The Federal Court of Australia has fined a Japanese whaling company $1 million for the criminal offence of ‘wilful contempt’ after it breached a 2008 order made under section 475 of the Environment Protection and Biodiversity Conservation Act 1999 (Cth) prohibiting whaling in Australia’s Antarctic whale sanctuary.
The Humane Society International brought the action, accusing the company, Kyodo Senpaku, of wilfully contravening the order by hunting whales in Australian waters on at least four separate occasions. The Court found the allegations to be proved ‘beyond reasonable doubt’ and imposed fines of $250,000 for each of the breaches.
In delivering her judgment, Justice Jagot stated:
“I am satisfied beyond a reasonable doubt that the actions of Kyodo fall within the category at least of wilful contempt. That is, there is no possible basis upon which an inference could be drawn that the breaches of the 2008 injunctions were casual, accidental and unintentional.”

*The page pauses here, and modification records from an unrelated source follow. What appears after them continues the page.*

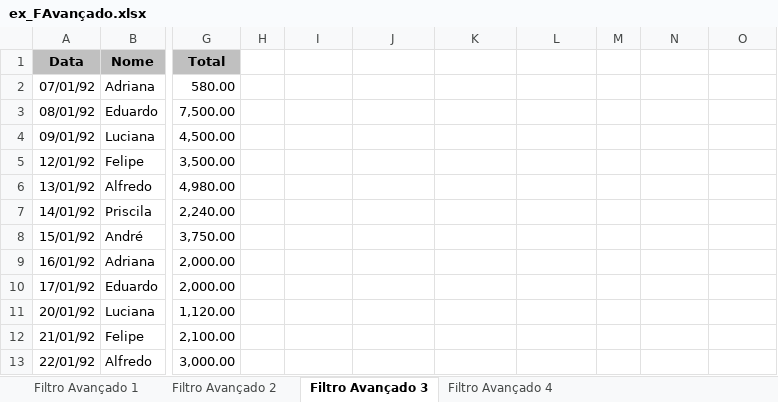
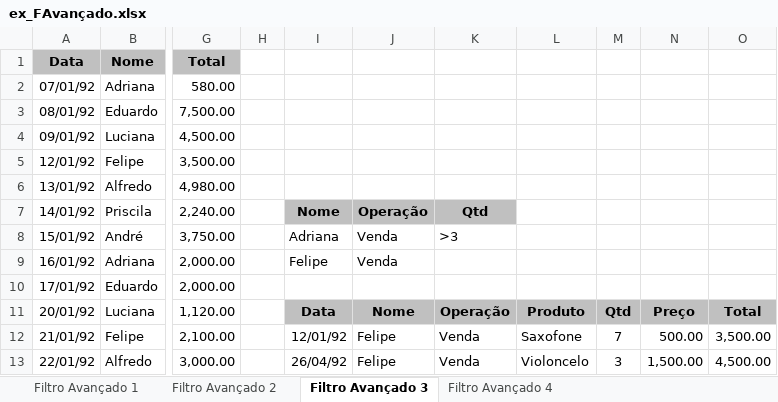
Before and after one commit to Yuri-Mendes/Classes_Excel_Senac, an Excel workbook: Primeiro dia de Excel Avançado 03062023 - Yuri Mendes/ex_FAvançado.xlsx, sheet Filtro Avançado 3, drawn as a sheet; only a part is shown, gaps mark what is left out; values as stored, in another font and other column widths than the file's, no borders; charts and pictures not drawn; the diff covers the shown part only; the diff names each change by its address in the sheet, - before the commit and + after, or states it on an @@ line.

```diff
--- a/Primeiro dia de Excel Avançado 03062023 - Yuri Mendes/ex_FAvançado.xlsx (sheet Filtro Avançado 3)
+++ b/Primeiro dia de Excel Avançado 03062023 - Yuri Mendes/ex_FAvançado.xlsx (sheet Filtro Avançado 3)
-I7: (empty)
+I7: Nome
-I7:K7 fill: none
+I7:K7 fill: #C0C0C0
-J7: (empty)
+J7: Operação
-K7: (empty)
+K7: Qtd
-I8: (empty)
+I8: Adriana
-J8:J9: (empty)
+J8:J9: Venda
-K8: (empty)
+K8: >3
-I9: (empty)
+I9: Felipe
-I11: (empty)
+I11: Data
-I11:O11 fill: none
+I11:O11 fill: #C0C0C0
-J11: (empty)
+J11: Nome
-K11: (empty)
+K11: Operação
-L11: (empty)
+L11: Produto
-M11: (empty)
+M11: Qtd
-N11: (empty)
+N11: Preço
-O11: (empty)
+O11: Total
-I12: (empty)
+I12: 12/01/92
-J12:J13: (empty)
+J12:J13: Felipe
-K12:K13: (empty)
+K12:K13: Venda
-L12: (empty)
+L12: Saxofone
-M12: (empty)
+M12: 7
-N12: (empty)
+N12: 500.00
-O12: (empty)
+O12: 3,500.00
-I13: (empty)
+I13: 26/04/92
-L13: (empty)
+L13: Violoncelo
-M13: (empty)
+M13: 3
-N13: (empty)
+N13: 1,500.00
-O13: (empty)
+O13: 4,500.00
```
Also changed, not shown: 49 edited cells elsewhere in this sheet, sheet Filtro Avançado 4, sheet Filtro Avançado 1, sheet Filtro Avançado 2, 2 other files.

It is hoped that the magnitude of the fine will deter other companies from flouting rules against whaling in Australian waters.
Contempt of court can be either criminal or civil in nature.
Breaching a court order can amount to a criminal offence if it ‘involved deliberate defiance or, as it is sometimes said, if it is contumacious’; Witham v Holloway (1995).
But criminal contempt does not just involve breaching court orders – but can encompass a range of conduct, including:
- Publications or media reports that interfere with the proper administration of justice,
- Misconduct in relation to parties in a proceeding or witnesses,
- Breaches of undertakings, and
- Refusal to attend court on subpoena, or refusal to give evidence in court.
Contempt by Corporations
While most of the above would only apply to individuals, corporations can also be convicted of criminal contempt.
In the recent case of Construction, Forestry, Mining and Energy Union (CFMEU) v Boral Resources (Vic) Pty Ltd (2015), the High Court found that the following rules apply to criminal contempt by corporations:
- Failing to obey an injunction in a way that is “defiant and contumacious” amounts to criminal contempt;
- The remedy for criminal contempt is punitive – such as a fine – rather than remedial – which aims to fix a problem;
- The standard for criminal contempt is ‘beyond a reasonable doubt’; and
- Civil procedures are applied in proceedings for criminal contempt.
The Federal Court’s finding against Kyodo Senpaku is intended to send a strong message to other corporations that Australia will not tolerate wilful breaches of our court orders – but whether the company will pay up is another matter altogether.